Your goal
Work out how many lines in the records include the word "bugwarrior", then answer with nothing but that number.

Input data
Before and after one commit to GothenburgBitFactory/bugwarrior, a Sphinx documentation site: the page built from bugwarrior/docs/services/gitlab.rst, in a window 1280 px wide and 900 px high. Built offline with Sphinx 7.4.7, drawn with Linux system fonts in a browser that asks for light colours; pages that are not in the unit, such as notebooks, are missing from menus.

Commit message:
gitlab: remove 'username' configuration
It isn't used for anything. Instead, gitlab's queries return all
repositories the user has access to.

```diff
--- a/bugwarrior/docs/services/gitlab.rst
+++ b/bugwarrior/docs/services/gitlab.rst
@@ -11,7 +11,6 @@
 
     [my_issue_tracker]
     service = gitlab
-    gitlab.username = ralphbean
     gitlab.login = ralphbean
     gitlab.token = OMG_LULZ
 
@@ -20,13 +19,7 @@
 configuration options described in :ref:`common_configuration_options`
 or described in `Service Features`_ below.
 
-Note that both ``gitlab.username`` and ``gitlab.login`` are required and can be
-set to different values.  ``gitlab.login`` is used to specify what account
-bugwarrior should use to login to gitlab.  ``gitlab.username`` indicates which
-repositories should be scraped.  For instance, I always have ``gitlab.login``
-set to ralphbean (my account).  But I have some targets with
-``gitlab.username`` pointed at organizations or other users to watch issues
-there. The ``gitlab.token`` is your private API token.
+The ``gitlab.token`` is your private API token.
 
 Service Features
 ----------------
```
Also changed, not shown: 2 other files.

Response to the exercise
4